For years, I could not understand why people would voluntarily sit on a contraption meant to sway and drop you violently and unexpectedly. For years, I thought I was defected. As a result, a large portion of my life has been dedicated to questioning myself. Why don’t I like roller coasters?
I first ruled out the main suspect: fear of thrill. I was able to eliminate this potential fear because I have always loved to go skiing. Since I was in third grade, I have been sliding down mountains on my skis on some of the steepest slopes available. Because of my love for the thrill of skiing, I realized that I am not scared of adventure. I remember forcing myself to go on roller coasters because I had always been told to “go outside your comfort zone”. This philosophy did nothing for me and my poor relationship roller coasters. Although I realized that I was not scared of roller coasters, I still did not like them. But rather than develop a solid reasoning as to why I didn’t like roller coasters, I strayed farther away from the answer I had been searching for. Somehow, my dislike of roller coasters was puzzling than my fear of them.
People would ask me “What is wrong with you?” or “What do you mean you don’t like them?” or “Are you sure you’re not scared of heights?”
Unfortunately, these questions would remain unanswered and my search for answers continued.
Therefore, I continued to go to amusement parks with my friends in search for justice. I would always show up just go on a few mild rides and watch the fireworks and eat overpriced junk food. During these trips, I always found myself slowly inching away from the adventurous, tall, and fast rides. But why??
One fateful night, I discovered something about myself that answered so many of my questions about myself. I rolled around anxiously. I sat up, laid back down, and oriented myself too many ways to count. I could not fall asleep and nothing was working. The later it got, I grew more and more anxious. My head started spinning and it became harder to breathe. As absurd as it sounds, the more time I spend trying to sleep, the more likely I won’t fall asleep. During these painfully long nights, I stress about everything. I stress about school, my social life, and everything else. But most of all, I stress about not being able to fall asleep. That night, I discovered why I cannot stand roller coasters.

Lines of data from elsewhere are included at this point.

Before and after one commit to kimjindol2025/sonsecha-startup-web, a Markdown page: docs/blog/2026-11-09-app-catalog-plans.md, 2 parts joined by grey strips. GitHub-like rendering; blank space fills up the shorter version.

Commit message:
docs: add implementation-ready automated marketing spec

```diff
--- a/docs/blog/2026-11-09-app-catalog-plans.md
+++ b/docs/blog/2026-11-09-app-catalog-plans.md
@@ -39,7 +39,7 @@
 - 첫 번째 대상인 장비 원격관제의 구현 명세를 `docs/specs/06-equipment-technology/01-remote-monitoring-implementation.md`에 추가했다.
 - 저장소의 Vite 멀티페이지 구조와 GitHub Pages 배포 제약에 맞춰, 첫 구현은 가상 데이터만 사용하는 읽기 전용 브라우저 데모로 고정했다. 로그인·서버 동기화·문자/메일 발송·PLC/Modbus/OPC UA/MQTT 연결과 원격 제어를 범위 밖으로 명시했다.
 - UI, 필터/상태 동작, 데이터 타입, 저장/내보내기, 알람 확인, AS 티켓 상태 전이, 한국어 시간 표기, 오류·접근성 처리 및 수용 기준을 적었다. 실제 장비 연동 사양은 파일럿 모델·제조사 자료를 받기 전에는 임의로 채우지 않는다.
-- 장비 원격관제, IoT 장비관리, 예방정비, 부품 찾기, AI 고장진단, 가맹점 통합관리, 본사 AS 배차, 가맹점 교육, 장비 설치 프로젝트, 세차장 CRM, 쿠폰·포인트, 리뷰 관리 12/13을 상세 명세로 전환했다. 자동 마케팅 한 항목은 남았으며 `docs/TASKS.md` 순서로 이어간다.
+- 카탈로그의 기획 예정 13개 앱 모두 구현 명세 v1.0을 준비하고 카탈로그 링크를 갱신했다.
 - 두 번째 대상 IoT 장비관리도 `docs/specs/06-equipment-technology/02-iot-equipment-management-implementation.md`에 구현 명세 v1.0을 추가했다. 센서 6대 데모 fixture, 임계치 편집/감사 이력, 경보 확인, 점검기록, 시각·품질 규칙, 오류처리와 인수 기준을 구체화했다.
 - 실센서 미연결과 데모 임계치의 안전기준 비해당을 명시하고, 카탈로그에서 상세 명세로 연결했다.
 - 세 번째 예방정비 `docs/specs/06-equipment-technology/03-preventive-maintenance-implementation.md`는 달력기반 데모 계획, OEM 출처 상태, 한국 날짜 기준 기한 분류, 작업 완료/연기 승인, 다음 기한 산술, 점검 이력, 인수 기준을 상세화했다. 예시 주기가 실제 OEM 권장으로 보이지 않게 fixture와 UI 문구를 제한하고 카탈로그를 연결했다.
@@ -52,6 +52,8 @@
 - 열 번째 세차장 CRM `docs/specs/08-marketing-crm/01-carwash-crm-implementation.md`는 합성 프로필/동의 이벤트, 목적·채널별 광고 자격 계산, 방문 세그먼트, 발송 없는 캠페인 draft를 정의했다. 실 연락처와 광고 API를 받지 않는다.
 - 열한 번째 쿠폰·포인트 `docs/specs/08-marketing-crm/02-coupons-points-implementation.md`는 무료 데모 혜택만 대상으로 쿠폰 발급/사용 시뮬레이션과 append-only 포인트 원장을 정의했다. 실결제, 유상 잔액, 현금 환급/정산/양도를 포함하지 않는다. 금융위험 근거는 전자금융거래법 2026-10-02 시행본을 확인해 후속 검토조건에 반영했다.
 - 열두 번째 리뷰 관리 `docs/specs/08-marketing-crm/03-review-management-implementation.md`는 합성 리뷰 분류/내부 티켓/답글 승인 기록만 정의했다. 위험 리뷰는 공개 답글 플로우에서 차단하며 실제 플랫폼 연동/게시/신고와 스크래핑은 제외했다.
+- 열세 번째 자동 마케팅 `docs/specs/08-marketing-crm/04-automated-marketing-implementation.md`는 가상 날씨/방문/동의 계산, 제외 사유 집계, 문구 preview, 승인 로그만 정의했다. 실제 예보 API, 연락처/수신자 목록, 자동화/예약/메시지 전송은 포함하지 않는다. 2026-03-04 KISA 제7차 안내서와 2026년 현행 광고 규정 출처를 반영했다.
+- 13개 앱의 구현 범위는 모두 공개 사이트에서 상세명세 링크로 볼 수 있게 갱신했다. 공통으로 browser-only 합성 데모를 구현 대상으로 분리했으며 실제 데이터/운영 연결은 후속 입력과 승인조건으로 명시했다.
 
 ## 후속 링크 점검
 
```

I hate being out of control. Typically, this is a good thing. Wanting to have control over yourself and your life is seen as responsible in today’s society. However, it is actually probably one of my biggest flaws. Sometimes, I restrict myself too tightly or am overly cautious. As a result, I can’t afford to test myself by venturing onto a roller coaster and giving up complete control over my soul. Ultimately, roller coasters are about letting loose and feeling free. These very feelings that people chase is exactly what repels me from enjoying roller coasters.
I tested my theory about why I don’t like roller coasters on various aspects of my life. My fear of losing control over myself actually appears in pretty much everything I do. My obsession with having control is what developed my anxiety over not being able to fall asleep. I also realized why I loved skiing but hated riding roller coasters even though they can serve similar purposes. When I ski, I have complete control over my speed, where I go, and what happens to me. On the other hand, when I am on a roller coaster uncomfortably trapped between the seat and the protection bar, I have no control and no choice but to remain still.

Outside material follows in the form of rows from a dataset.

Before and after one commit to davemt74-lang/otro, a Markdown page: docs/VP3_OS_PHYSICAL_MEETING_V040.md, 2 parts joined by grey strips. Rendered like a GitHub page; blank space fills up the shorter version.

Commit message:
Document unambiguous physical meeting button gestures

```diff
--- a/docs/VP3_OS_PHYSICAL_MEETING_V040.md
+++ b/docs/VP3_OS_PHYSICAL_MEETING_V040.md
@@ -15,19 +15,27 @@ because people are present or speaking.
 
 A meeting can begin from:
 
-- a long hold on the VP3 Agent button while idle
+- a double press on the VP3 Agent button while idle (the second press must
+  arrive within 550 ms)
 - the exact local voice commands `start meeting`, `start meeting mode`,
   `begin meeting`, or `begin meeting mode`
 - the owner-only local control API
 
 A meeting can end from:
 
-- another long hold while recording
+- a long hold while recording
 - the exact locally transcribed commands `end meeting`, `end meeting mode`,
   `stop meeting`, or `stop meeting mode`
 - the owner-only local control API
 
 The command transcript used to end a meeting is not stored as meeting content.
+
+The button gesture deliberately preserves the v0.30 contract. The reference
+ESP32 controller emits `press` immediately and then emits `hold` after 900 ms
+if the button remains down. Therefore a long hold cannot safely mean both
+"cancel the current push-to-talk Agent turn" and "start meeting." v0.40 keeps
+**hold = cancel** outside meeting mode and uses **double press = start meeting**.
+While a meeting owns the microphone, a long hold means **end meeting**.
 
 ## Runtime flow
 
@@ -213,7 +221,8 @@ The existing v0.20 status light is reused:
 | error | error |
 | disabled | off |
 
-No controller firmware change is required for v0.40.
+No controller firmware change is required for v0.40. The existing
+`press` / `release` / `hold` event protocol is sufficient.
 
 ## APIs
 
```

Finally, I can tell myself that I am not actually defected, there is nothing wrong with me, and that it is okay to not roller coasters. I still have no idea what the future holds for my relationship with roller coasters, but now, that is okay. Perhaps one day I will be able to let loose and enjoy roller coasters for what they are. Perhaps I will remain as I am today for the rest of my life. Either way, I can finally begin to understand and accept my dislike of America’s favorite pastimes.

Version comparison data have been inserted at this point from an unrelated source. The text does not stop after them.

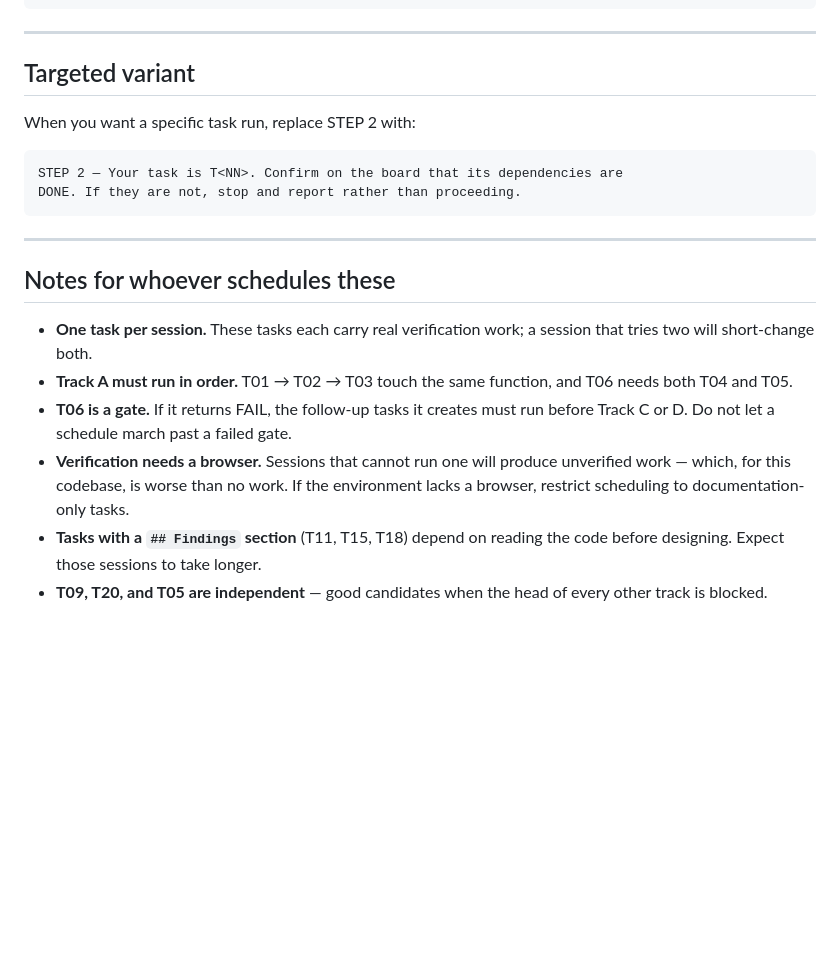
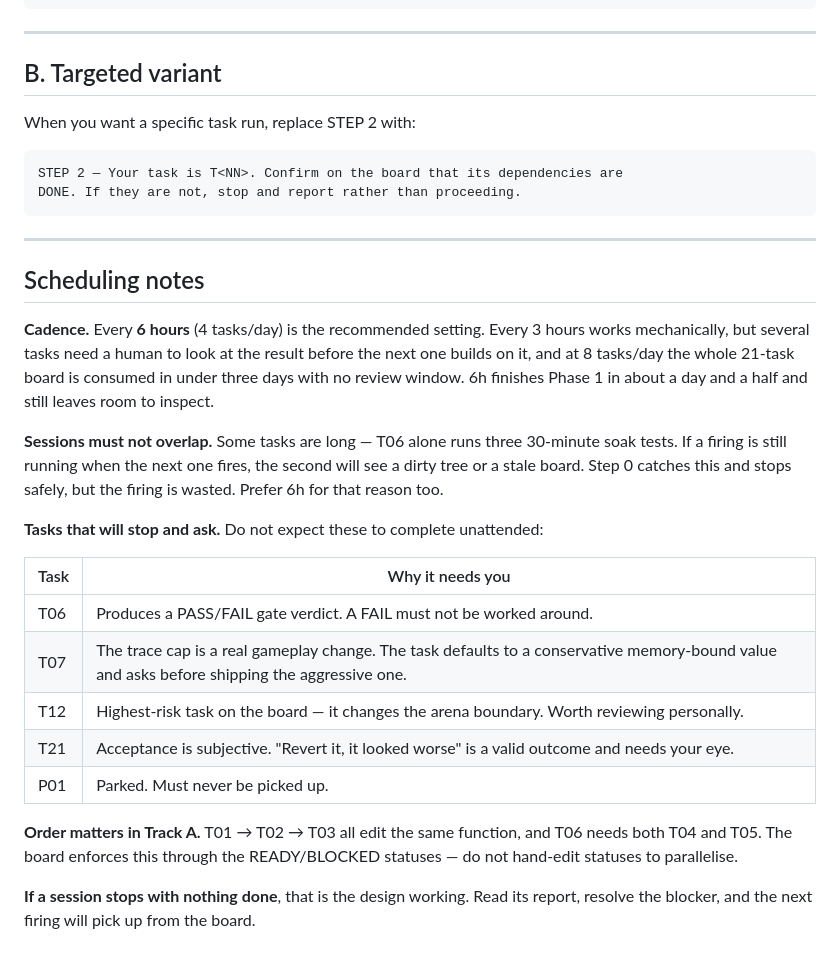
Before and after one commit to FifiWifi04/Cellular_Zatacka, a Markdown page: docs/SESSION_PROMPT.md, the part around one of its changes. Drawn GitHub-style; blank space fills up the shorter version.

```diff
--- a/docs/SESSION_PROMPT.md
+++ b/docs/SESSION_PROMPT.md
@@ -59,7 +96,7 @@ what you found, commit only that, and stop.
 
 ---
 
-## Targeted variant
+## B. Targeted variant
 
 When you want a specific task run, replace STEP 2 with:
 
@@ -70,18 +107,32 @@ DONE. If they are not, stop and report rather than proceeding.
 
 ---
 
-## Notes for whoever schedules these
+## Scheduling notes
 
-- **One task per session.** These tasks each carry real verification work; a
-  session that tries two will short-change both.
-- **Track A must run in order.** T01 → T02 → T03 touch the same function, and
-  T06 needs both T04 and T05.
-- **T06 is a gate.** If it returns FAIL, the follow-up tasks it creates must run
-  before Track C or D. Do not let a schedule march past a failed gate.
-- **Verification needs a browser.** Sessions that cannot run one will produce
-  unverified work — which, for this codebase, is worse than no work. If the
-  environment lacks a browser, restrict scheduling to documentation-only tasks.
-- **Tasks with a `## Findings` section** (T11, T15, T18) depend on reading the
-  code before designing. Expect those sessions to take longer.
-- **T09, T20, and T05 are independent** — good candidates when the head of every
-  other track is blocked.
+**Cadence.** Every **6 hours** (4 tasks/day) is the recommended setting. Every 3
+hours works mechanically, but several tasks need a human to look at the result
+before the next one builds on it, and at 8 tasks/day the whole 21-task board is
+consumed in under three days with no review window. 6h finishes Phase 1 in about
+a day and a half and still leaves room to inspect.
+
+**Sessions must not overlap.** Some tasks are long — T06 alone runs three
+30-minute soak tests. If a firing is still running when the next one fires, the
+second will see a dirty tree or a stale board. Step 0 catches this and stops
+safely, but the firing is wasted. Prefer 6h for that reason too.
+
+**Tasks that will stop and ask.** Do not expect these to complete unattended:
+
+| Task | Why it needs you |
+|---|---|
+| T06 | Produces a PASS/FAIL gate verdict. A FAIL must not be worked around. |
+| T07 | The trace cap is a real gameplay change. The task defaults to a conservative memory-bound value and asks before shipping the aggressive one. |
+| T12 | Highest-risk task on the board — it changes the arena boundary. Worth reviewing personally. |
+| T21 | Acceptance is subjective. "Revert it, it looked worse" is a valid outcome and needs your eye. |
+| P01 | Parked. Must never be picked up. |
+
+**Order matters in Track A.** T01 → T02 → T03 all edit the same function, and T06
+needs both T04 and T05. The board enforces this through the READY/BLOCKED
+statuses — do not hand-edit statuses to parallelise.
+
+**If a session stops with nothing done**, that is the design working. Read its
+report, resolve the blocker, and the next firing will pick up from the board.
```
Also changed, not shown: other parts of docs/SESSION_PROMPT.md (+75 -38 lines).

Ultimately, while I still don’t like roller coasters, I am grateful for my experience and opportunity to explore outside of my comfort zone. I still value overcoming fears and trying new things but I now realize that some things don’t need to be forcibly changed.